Information Start Marker
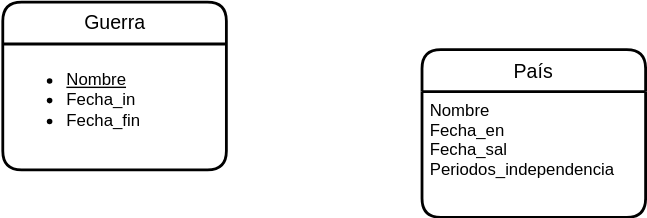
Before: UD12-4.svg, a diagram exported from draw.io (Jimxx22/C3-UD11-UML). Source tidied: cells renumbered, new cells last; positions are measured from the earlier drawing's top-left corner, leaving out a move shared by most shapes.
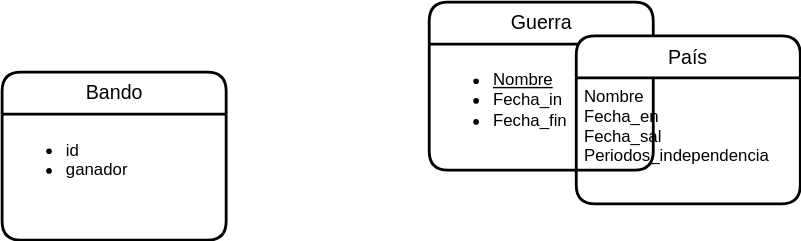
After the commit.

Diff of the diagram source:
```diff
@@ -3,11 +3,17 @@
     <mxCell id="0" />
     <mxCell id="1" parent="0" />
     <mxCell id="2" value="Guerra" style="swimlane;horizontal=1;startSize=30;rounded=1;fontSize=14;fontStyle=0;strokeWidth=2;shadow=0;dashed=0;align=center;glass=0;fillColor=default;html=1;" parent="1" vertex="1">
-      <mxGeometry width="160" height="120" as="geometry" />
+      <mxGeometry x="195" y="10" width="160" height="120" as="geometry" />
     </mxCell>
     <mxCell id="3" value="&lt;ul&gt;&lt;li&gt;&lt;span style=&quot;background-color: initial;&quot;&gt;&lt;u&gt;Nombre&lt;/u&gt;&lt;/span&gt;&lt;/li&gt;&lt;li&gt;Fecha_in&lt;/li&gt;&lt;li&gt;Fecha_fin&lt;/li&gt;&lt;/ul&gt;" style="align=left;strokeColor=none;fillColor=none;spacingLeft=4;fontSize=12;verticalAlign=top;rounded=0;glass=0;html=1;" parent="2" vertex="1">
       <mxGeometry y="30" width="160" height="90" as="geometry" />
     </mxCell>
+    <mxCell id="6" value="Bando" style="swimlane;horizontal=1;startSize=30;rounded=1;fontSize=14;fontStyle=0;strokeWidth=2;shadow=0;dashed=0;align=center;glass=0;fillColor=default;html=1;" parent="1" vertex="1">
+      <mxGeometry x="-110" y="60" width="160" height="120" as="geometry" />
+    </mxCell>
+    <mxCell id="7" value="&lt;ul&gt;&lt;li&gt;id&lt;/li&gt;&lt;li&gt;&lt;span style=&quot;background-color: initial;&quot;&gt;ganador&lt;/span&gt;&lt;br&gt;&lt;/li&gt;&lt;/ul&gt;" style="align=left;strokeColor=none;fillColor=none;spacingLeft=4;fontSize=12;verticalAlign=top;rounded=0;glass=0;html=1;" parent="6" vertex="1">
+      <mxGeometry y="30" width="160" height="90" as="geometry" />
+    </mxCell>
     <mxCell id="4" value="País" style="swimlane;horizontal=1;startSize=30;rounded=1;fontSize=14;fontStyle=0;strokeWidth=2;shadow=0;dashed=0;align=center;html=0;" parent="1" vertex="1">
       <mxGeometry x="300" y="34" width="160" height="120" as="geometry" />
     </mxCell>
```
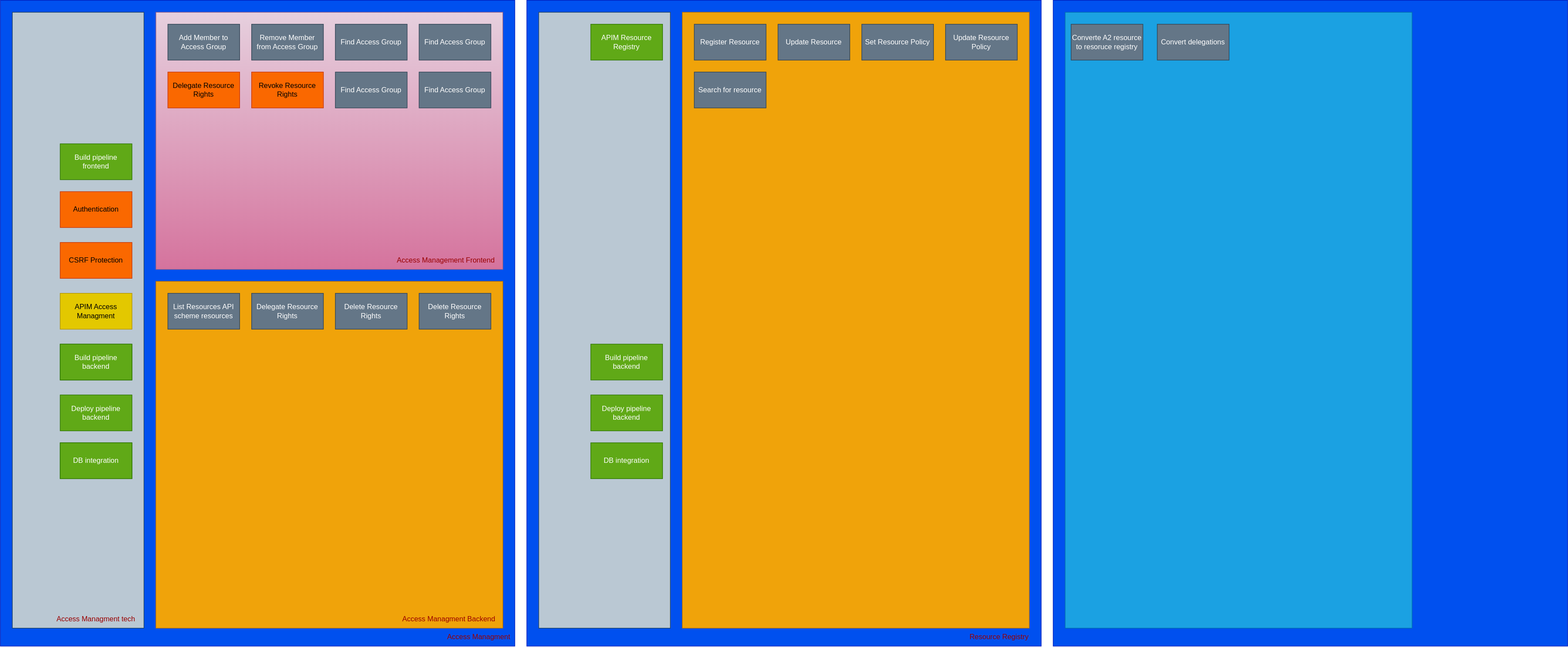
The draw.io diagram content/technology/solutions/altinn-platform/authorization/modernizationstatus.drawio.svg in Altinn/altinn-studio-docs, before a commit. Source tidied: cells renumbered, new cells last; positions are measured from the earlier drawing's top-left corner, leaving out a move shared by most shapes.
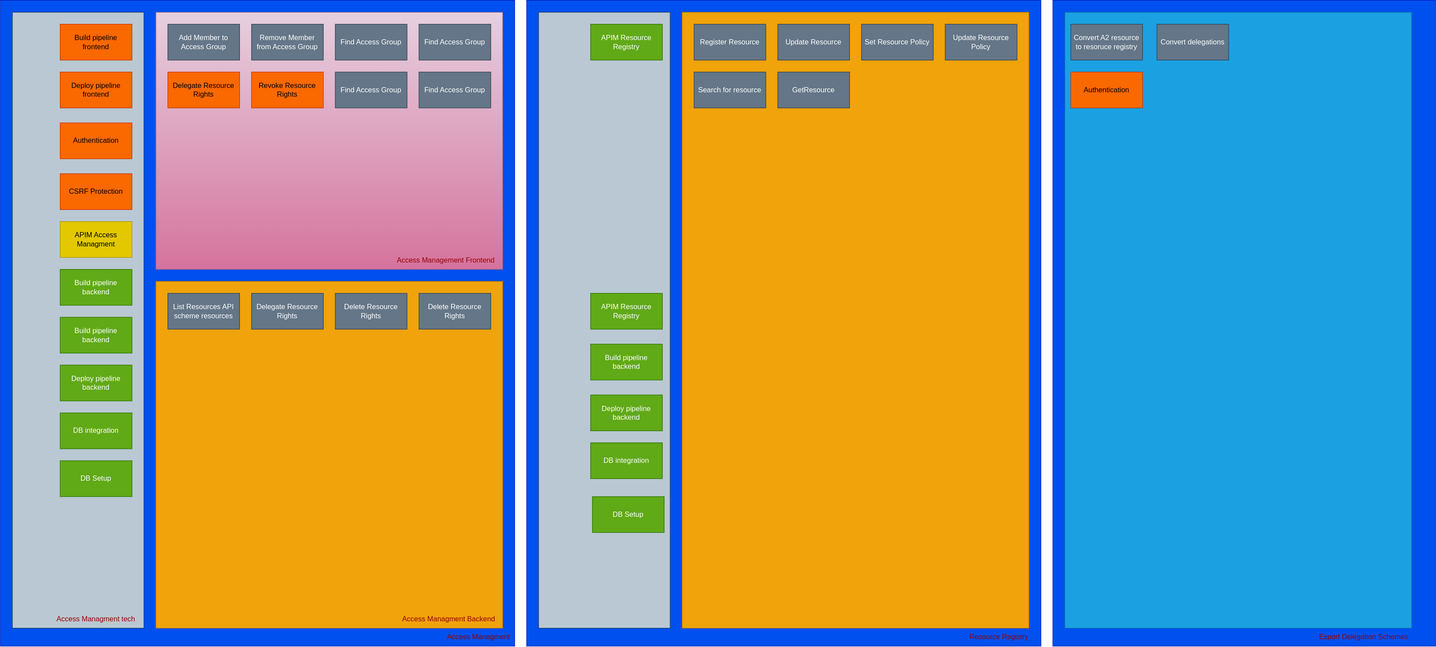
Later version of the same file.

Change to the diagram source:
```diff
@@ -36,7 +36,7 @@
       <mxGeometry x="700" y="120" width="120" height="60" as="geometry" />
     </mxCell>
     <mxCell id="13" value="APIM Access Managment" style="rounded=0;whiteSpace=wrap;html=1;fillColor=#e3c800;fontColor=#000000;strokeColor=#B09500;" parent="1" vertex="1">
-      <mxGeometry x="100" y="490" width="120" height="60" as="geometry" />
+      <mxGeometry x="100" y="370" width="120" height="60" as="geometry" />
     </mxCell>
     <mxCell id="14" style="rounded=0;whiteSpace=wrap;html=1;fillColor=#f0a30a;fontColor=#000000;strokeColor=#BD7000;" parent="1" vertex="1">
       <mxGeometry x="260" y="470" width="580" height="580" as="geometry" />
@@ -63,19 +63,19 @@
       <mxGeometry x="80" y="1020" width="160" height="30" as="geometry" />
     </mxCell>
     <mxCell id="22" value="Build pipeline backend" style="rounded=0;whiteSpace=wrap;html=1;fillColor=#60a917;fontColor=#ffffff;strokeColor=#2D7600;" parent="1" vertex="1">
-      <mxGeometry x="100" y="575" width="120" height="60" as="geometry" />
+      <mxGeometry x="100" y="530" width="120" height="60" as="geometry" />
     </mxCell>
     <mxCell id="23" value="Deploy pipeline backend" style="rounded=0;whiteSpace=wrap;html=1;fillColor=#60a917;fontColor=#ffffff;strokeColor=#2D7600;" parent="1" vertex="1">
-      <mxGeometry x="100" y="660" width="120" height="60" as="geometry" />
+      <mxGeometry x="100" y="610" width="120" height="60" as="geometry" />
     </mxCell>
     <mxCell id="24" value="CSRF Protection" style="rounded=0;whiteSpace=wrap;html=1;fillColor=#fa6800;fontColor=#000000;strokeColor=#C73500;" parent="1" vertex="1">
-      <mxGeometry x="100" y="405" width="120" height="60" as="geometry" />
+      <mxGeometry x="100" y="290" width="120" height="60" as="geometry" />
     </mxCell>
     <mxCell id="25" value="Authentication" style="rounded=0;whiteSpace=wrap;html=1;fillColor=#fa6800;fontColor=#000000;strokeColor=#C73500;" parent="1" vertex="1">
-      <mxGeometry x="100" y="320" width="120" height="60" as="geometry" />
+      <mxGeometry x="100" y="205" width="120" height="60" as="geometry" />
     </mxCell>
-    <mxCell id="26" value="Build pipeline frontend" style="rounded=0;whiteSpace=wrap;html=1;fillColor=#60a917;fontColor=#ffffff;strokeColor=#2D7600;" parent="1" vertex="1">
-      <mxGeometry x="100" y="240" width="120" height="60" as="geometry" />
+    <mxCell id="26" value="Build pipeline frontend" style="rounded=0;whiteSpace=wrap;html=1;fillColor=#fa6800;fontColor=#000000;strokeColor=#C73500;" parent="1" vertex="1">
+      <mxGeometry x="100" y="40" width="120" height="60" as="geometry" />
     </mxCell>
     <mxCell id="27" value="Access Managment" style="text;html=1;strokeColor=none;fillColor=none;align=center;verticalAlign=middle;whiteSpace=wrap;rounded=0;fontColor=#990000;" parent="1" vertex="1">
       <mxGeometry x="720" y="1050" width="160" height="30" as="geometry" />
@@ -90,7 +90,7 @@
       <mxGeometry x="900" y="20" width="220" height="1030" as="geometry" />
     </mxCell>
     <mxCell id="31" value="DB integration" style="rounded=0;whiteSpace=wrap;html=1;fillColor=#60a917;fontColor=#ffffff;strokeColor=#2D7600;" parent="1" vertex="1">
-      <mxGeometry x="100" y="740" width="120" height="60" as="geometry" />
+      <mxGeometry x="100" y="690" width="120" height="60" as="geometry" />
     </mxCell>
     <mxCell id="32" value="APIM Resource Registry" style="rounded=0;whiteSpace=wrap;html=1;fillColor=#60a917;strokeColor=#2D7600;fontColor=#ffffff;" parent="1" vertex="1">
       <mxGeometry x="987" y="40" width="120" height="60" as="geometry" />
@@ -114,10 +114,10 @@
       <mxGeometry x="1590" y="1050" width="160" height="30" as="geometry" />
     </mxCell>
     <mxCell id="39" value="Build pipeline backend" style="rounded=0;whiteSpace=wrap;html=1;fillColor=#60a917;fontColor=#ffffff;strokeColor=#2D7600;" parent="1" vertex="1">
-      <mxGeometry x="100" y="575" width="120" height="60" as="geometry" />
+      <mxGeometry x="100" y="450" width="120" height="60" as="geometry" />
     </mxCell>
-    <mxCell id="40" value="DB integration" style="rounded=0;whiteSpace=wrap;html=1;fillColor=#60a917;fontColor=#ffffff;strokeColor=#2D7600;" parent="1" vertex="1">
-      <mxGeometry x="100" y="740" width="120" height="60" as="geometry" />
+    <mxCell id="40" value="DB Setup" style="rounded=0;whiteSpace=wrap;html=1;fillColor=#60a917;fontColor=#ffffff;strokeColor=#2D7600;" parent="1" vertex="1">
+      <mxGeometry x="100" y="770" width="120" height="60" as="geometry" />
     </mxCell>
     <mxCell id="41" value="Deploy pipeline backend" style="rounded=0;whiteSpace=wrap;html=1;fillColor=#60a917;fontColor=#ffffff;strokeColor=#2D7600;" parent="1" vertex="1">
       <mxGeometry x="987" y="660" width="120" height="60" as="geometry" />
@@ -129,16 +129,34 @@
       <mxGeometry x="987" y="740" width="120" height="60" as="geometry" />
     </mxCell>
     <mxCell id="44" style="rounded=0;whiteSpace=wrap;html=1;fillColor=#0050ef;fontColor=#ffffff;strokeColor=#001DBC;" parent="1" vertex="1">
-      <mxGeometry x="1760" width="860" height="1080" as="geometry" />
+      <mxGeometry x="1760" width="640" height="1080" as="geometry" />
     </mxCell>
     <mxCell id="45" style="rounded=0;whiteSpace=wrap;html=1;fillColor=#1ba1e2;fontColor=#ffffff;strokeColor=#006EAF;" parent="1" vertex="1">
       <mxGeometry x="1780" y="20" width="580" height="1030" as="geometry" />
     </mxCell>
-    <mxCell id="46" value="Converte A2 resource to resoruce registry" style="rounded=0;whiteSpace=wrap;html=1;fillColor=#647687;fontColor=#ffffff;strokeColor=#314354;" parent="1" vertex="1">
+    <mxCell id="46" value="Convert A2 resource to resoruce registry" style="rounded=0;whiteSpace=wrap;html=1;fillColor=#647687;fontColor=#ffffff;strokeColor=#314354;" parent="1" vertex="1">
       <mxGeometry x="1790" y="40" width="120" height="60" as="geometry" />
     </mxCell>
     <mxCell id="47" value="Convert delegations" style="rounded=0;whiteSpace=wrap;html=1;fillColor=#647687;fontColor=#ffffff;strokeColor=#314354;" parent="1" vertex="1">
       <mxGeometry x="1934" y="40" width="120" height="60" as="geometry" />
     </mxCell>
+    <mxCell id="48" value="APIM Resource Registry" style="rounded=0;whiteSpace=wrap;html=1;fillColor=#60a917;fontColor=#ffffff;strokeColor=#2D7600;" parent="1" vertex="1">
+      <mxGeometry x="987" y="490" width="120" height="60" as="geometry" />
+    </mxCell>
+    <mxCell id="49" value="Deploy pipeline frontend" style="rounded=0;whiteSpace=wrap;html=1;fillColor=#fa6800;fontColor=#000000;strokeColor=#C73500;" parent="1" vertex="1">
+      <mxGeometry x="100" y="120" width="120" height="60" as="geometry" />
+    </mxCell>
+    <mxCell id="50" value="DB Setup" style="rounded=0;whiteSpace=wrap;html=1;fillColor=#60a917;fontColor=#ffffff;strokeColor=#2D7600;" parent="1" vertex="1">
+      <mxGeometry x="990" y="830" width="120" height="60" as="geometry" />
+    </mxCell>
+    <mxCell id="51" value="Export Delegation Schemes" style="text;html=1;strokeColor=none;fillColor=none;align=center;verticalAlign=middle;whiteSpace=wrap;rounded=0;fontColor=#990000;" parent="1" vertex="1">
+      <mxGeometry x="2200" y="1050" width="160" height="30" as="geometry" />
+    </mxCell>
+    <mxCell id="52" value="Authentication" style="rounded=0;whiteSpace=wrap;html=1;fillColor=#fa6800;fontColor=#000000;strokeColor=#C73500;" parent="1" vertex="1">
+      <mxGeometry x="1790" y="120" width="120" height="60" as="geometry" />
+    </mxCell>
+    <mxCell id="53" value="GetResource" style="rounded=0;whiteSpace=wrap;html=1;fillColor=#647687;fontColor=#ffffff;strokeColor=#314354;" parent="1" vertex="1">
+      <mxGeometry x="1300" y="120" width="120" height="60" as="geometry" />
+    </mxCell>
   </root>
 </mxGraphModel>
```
Information End Marker
Your assignment => Give the lines exactly, from the first line of the entries to the line with "Diff of the", both ends included. Skip the pictures.

Response to this task =>
Before: UD12-4.svg, a diagram exported from draw.io (Jimxx22/C3-UD11-UML). Source tidied: cells renumbered, new cells last; positions are measured from the earlier drawing's top-left corner, leaving out a move shared by most shapes.
After the commit.

Diff of the diagram source:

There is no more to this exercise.